| UNIVERSITAT PIRATA
[ PIRATE UNIVERSITY ]
The Universitat Pirata, or Pirate University, was a self-organized university based out of the Miles de Viviendas social center in Barcelona.
It was founded on principles of piracy, meaning: the free circulation of educational access, the decorporatization and decommodification of knowledge, free culture, and a phenomenal 'fever to share'.
Following these lines, the Pirate University hosted a plethora of co-educational experimental 'bloques', or classes.
Some of the longest-running 'bloques' included:
* A class on the global history of Piracy and new practices/philosophies of Piracy such as social hacking and emerging forms of resistance.
* A feminism and DIY sex-toy workshop;
* A number of laboratories researching and building free-software tools, and 'interference' technologies for use in social movements and public space modification.
* There were physical education bloques based in urban exploration and embodied research:
* A large curandero-led bloque which dealt with wholistic health, naturopathy, herbalism, physical therapy; and the politics of medicine;
* There were research groups focused on the history and current practices of alternative pedagogy, self-organized education and student movements globally, as well as a group working on the theory and practice of Translation.
I participated in many different bloques, but my principal activities in the U.P. involved the Open-Source Sewing Studio, a ‘Branding/PR for Social Change’ seminar, and a neighborhood television experiment known as TV L'Ostia.
In addition to sharing the principle of Piracy, all of the bloques were experimental, androgogic, and focused on the intersection between research, theory and practice.
The Universitat Pirata was also deeply engaged in international and local political and pedagogical networks, supportive of other similar projects, and strongly enmeshed in the neighborhood struggle for self-defense.
The life of the Universitat Pirata was cut short by the eviction of the Miles social center - but at the time of it's disarticulation , many of the bloques had been in the process of transforming; bleeding into each other along transversal lines of agreement and contagious curiousity.
As is common with self-organized institutions, it's diverse energies have now continued on, only in new, and perhaps stronger forms.
VISIT THE PIRATE UNIVERSITY / UNIVERSITAT PIRATA WEBSITE HERE
One of the events we organized in the U.P. was a screening and discussion with a number of different radical telivision networks from around the world.
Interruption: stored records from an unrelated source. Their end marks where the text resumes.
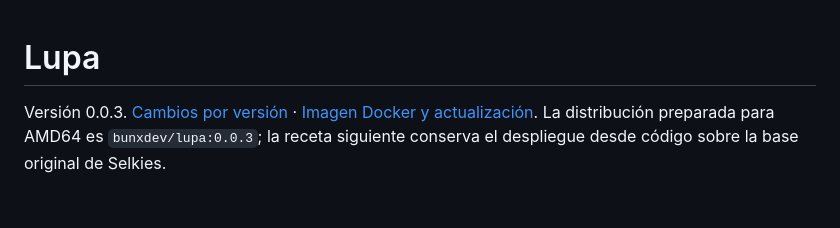
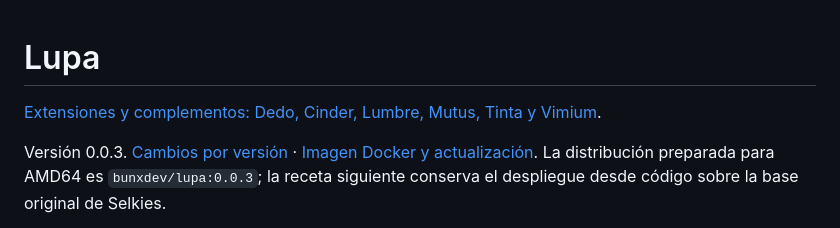
Before and after one commit to bunxdev/lupa, a Markdown page: README.md, the part around the change. Rendered like a GitHub page; blank space fills up the shorter version.

Commit message:
docs: catalog published Lupa extensions and companions

```diff
--- a/README.md
+++ b/README.md
@@ -1,4 +1,6 @@
 # Lupa
+
+[Extensiones y complementos: Dedo, Cinder, Lumbre, Mutus, Tinta y Vimium](docs/EXTENSIONS.md).
 
 Versión 0.0.3. [Cambios por versión](CHANGELOG.md) · [Imagen Docker y actualización](docs/RELEASES.md).
 La distribución preparada para AMD64 es `bunxdev/lupa:0.0.3`; la receta siguiente
```
Also changed, not shown: docs/EXTENSIONS.md (added, +26 -0 lines).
Our guests included Catia TV, one of the largest community-controlled television networks in Caracas, Venezuela; Dara Greenwald, who spoke about the history of radical television collectives in the US, and presentations from Chilean and Argentinian pirate television stations as well.
This event was so inspiring that we decided to found a neighborhood pirate television network for the Barceloneta, known as 'TV L'Ostia'. TV L'Ostia consisted of a technical 'bloque' within the U.P. working on the development of a pirate transmitter, and the creation of a neighborhood based network of TV production and exhibition.
We set about talking with neighbors and collecting shows that were by, for, and about the Barceloneta, and with the creation of the first DVD of these shows, we inaugurated the first 'transmission'.
Inspired by one of our collaborators from the Italian 'Telestreets' movement, our 'transmission' was organized simply as a simultaneous public projection of TV L'Ostia throughout the neighborhood; in Bars, cafes, corner stores, and projected on the street.
I'll upload some clips soon from TV L'Ostia, for the edification of Barceloneta lovers..
You can also enjoy some of the interviews from the parallel effort: UniPirataTV
'Jugar para Ganar' and the Open Source Sewing Studio / Taller de Costura de Codigo Abierto:
In the Universitat Pirata I co-facilitated the 'Jugar para Ganar: Branding/PR for Social Change’ course,
where we studied branding theory and history and put it into various campaigns.
This often dovetailed with my main activities in the Open Source Sewing Studio /
Taller de Costura de Codigo Abierto. Both projects were collaborations with
Aviv Kruglanski, who was also the main tailor during the Yo Mango and Pret a
Revolter campaigns of Las Agencias.
In the Open Source Sewing Studio we made
costumes, fashion shows, textile design, soft sculptures for protest, and sewing
workshops where we would occupy the public space out in front of Miles.
SEE: Geografia Esborada, 'Why we Squat' campaign, Ropa Colgada/Bragas campaigns